2.9.3. The void * Type and Type Recasting

The C type void * represents a generic pointer — a pointer to any type, or a pointer to an unspecified type. C allows for a generic pointer type because memory addresses on a system are always stored in the same number of bytes (e.g., addresses are four bytes on 32-bit systems and eight bytes on 64-bit systems). As a result, every pointer variable requires the same number of storage bytes, and because they’re all the same size, the compiler can allocate space for a void * variable without knowing the type it points to. Here’s an example:

void *gen_ptr;
int x;
char ch;

gen_ptr = &x;  // gen_ptr can be assigned the address of an int
gen_ptr = &ch; // or the address of a char (or the address of any type)

Typically, programmers do not declare variables of type void * as in the preceding example.
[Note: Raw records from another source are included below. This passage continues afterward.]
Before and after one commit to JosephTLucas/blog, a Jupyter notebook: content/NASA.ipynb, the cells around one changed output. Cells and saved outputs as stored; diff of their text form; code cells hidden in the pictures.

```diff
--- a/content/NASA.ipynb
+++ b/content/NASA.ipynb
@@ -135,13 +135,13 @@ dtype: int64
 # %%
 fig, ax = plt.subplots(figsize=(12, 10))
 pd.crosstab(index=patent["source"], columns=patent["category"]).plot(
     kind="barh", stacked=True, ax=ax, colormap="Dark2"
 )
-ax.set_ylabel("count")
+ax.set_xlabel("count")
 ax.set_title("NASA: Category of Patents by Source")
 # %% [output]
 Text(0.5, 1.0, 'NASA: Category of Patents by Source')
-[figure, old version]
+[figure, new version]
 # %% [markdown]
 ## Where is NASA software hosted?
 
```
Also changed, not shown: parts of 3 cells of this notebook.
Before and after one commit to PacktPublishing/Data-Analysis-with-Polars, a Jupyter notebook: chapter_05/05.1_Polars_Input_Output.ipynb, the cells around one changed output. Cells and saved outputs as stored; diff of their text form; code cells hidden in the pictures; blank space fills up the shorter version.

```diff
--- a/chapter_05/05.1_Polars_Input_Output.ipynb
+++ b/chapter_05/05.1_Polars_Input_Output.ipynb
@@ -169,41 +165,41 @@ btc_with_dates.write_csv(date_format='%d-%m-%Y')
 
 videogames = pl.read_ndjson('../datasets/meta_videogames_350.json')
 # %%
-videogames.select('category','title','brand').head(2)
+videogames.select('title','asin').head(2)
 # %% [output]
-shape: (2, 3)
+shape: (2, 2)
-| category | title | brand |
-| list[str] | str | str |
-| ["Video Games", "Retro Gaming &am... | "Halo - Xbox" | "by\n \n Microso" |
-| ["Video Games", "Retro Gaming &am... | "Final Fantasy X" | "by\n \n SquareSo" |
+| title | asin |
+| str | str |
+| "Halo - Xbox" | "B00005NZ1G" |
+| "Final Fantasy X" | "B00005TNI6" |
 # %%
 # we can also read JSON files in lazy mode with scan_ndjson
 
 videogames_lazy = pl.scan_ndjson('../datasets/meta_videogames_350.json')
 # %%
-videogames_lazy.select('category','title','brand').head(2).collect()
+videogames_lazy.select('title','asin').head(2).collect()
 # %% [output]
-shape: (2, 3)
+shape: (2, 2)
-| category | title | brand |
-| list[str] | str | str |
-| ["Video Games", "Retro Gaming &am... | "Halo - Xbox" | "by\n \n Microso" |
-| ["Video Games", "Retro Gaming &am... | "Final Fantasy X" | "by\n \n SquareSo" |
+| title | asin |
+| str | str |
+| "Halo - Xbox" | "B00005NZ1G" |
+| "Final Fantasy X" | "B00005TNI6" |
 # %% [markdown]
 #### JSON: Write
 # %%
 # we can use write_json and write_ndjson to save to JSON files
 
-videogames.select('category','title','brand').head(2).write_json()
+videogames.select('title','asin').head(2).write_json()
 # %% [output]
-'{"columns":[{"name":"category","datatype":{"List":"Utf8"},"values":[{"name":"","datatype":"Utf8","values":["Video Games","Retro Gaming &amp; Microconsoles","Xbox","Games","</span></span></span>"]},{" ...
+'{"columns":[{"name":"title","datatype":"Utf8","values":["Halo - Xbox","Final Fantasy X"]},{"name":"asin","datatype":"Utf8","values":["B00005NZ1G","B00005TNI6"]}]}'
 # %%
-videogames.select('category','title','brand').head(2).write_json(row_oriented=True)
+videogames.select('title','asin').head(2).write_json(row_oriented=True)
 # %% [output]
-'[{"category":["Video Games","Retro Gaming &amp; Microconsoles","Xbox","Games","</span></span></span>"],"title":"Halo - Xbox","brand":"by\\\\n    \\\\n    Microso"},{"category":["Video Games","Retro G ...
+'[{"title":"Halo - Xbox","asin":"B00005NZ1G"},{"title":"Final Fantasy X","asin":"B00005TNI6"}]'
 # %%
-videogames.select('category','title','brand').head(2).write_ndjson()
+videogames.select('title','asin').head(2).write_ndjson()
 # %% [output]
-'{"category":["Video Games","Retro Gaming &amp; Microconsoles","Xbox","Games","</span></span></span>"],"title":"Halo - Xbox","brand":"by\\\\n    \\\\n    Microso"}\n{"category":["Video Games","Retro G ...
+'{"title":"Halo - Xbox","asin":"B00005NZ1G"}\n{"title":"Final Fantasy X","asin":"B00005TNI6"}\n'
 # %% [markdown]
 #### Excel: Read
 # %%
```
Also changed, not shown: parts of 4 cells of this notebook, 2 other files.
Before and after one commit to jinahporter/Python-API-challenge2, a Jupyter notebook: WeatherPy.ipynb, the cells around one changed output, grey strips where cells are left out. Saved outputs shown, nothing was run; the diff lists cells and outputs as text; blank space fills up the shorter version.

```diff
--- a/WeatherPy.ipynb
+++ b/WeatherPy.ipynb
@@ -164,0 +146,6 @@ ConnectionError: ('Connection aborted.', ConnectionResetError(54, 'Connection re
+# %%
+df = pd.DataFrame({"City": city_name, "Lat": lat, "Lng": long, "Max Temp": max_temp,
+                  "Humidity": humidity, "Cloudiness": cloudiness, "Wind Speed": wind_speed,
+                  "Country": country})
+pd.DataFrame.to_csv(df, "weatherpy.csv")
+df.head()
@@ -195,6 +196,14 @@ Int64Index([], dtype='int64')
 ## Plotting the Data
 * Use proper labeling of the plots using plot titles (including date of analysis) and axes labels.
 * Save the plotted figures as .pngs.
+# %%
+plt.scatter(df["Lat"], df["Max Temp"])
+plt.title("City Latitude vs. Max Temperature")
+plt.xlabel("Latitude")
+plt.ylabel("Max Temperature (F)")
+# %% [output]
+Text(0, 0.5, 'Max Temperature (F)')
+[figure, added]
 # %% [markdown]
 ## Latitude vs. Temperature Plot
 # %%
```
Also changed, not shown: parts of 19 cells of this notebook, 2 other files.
Instead, it’s commonly used to specify generic return types from functions or generic parameters to functions. The void * type is often used as a return type by functions that return newly allocated memory that can be used to store any type (e.g., malloc). It’s also used as a function parameter for functions that can take any type of value. In this case, individual calls to the function pass in a pointer to some specific type, which can be passed to the function’s void * parameter because it can store the address of any type.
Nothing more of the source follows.